wpconfig content


Once you have selected the database, all the tables that are contained in your WordPress database will be listed. Below is an example of the core WordPress tables, however, your database may contain more than are shown below. Before you can restore your WordPress database you must first remove all the existing tables.


php admin tables



To remove all your existing tables select the “Check All” option and then “Drop” from the pull-down.


php admin drop tables


You will be prompted to make sure you want to execute the query. Clicking “yes” will delete (drop) all the tables in your WordPress database.


phpadmin drop table prompt


After the query has completed you should have an empty database that will look like the example below.


php admin empty database


Step 4: Importing Your Database

The last step is to import your database using phpMyAdmin. phpMyAdmin makes this very easy for us by providing an "import" option but there are file size restrictions that may make it necessary to import each SQL file separately.  Next we will outline how to combine all your WPBackItUp SQL files into one file but first lets review how to use the import feature in phpMyAdmin.


To begin,  select the “import” link at the top of the page. The import page (shown below) will allow you to upload all of the SQL files we identified in step 2.


phpmyadmin import



Click the “Choose File” button and navigate to the first SQL file. In our example we will use a file named "db-backup.sql". If you have created a manual database backup then you may only have one SQL file, which may also be selected. Below you can see that the "db-backup.sql" file has been selected.


phpmyadmin import db

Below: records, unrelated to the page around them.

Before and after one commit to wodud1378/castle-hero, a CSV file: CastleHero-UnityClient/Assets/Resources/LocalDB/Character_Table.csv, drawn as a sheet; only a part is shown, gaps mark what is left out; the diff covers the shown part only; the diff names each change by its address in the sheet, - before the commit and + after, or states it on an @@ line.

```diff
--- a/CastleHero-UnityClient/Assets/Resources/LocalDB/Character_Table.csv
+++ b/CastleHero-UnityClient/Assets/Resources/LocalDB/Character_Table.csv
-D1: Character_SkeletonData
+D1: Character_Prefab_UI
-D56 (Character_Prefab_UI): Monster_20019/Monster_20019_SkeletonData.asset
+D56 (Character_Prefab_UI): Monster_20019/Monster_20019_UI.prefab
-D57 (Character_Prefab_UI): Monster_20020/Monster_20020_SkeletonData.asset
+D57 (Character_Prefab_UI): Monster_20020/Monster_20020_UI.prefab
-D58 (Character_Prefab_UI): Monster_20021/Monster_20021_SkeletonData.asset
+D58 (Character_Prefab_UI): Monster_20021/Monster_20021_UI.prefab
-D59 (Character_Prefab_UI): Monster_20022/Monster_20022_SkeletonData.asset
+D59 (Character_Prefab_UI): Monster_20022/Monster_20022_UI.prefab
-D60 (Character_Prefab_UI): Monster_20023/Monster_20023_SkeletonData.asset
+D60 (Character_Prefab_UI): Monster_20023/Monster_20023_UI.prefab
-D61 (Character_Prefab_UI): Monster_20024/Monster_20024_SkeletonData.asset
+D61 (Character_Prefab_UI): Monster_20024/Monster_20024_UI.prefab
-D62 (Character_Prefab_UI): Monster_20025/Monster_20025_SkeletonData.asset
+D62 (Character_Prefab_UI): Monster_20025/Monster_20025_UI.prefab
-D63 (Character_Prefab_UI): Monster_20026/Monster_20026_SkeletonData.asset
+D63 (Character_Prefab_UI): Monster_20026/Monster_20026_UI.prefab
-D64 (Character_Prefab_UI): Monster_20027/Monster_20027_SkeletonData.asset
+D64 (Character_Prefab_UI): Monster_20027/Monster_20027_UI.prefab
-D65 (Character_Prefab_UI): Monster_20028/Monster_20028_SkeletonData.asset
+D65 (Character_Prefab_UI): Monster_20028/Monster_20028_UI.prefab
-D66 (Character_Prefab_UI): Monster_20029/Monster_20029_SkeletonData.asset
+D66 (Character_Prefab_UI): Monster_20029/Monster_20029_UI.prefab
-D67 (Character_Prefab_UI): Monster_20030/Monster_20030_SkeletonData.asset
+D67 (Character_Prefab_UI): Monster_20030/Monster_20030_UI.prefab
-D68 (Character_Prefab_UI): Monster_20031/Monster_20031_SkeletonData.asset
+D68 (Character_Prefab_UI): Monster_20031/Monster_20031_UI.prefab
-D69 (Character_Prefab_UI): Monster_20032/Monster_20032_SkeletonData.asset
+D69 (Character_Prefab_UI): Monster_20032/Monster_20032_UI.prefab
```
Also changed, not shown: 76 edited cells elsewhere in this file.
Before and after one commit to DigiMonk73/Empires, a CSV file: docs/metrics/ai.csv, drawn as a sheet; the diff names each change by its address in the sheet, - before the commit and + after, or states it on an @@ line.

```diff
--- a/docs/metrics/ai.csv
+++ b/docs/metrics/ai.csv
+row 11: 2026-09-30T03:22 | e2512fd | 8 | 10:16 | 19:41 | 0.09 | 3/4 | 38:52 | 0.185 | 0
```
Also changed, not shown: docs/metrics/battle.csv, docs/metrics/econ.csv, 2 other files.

Leaving all the other options set to their defaults, click the “Go” button. Your database backup will be uploaded and imported, restoring your database to its backed up state. If everything goes as expected you should see the success message as shown below.


phpmyadmin import success


This step must be performed for every SQL file contained in your backup.  It is extremely important that you import all the "-0.sql"  files first because they contain the SQL statements needed to create the tables.  All of the other SQL files only contain data.


Please take note of the upload file size limitations shown below. This may prevent you from importing large SQL files.


phpmyadmin upload limit


To work around this phpMyAdmin limitation, you may compress your SQL file using a gzip, bzip2, or zip file using a compression utility. The compressed file may be uploaded as outlined above.


Step 5: Merging the SQL files

If you have a small database and would like to combine all your SQL files into a single file, then this may be accomplished with a text editor or from a command line.  To do this using windows, open up a command window and navigate to the folder that contains all your SQL files. Enter the command below and all the files containing a ".sql" extension will be combined into a single file named "db-backup.merge".

   

copy /b *.sql db-backup.merge

   

* There are similar commands for Mac and Linux platforms.


If this is performed correctly you should see a list of all your SQL files followed by " 1 file(s) copied".  




You should also see a new file named "db-backup.merge".   Following the instructions in the step above, import the "db-backup.merge" file and your entire database will be restored.  Please note that there are phpMyAdmin file size limitations that may prevent this but you will see an error message when this occurs.  



Step 6: Validating the Restore

The last step is to make sure your WordPress database was restored properly. To perform this step simply click on the “Structure” Link at the top of the page. If everything went well you should see the following tables listed. There may be more tables than what is shown below but there will never be less.


phpmyadmin validate import




Step 7: Feedback

If you found this post helpful click "Yes" below or let us know via www.wpbackitup.com/contact. We love hearing from customers.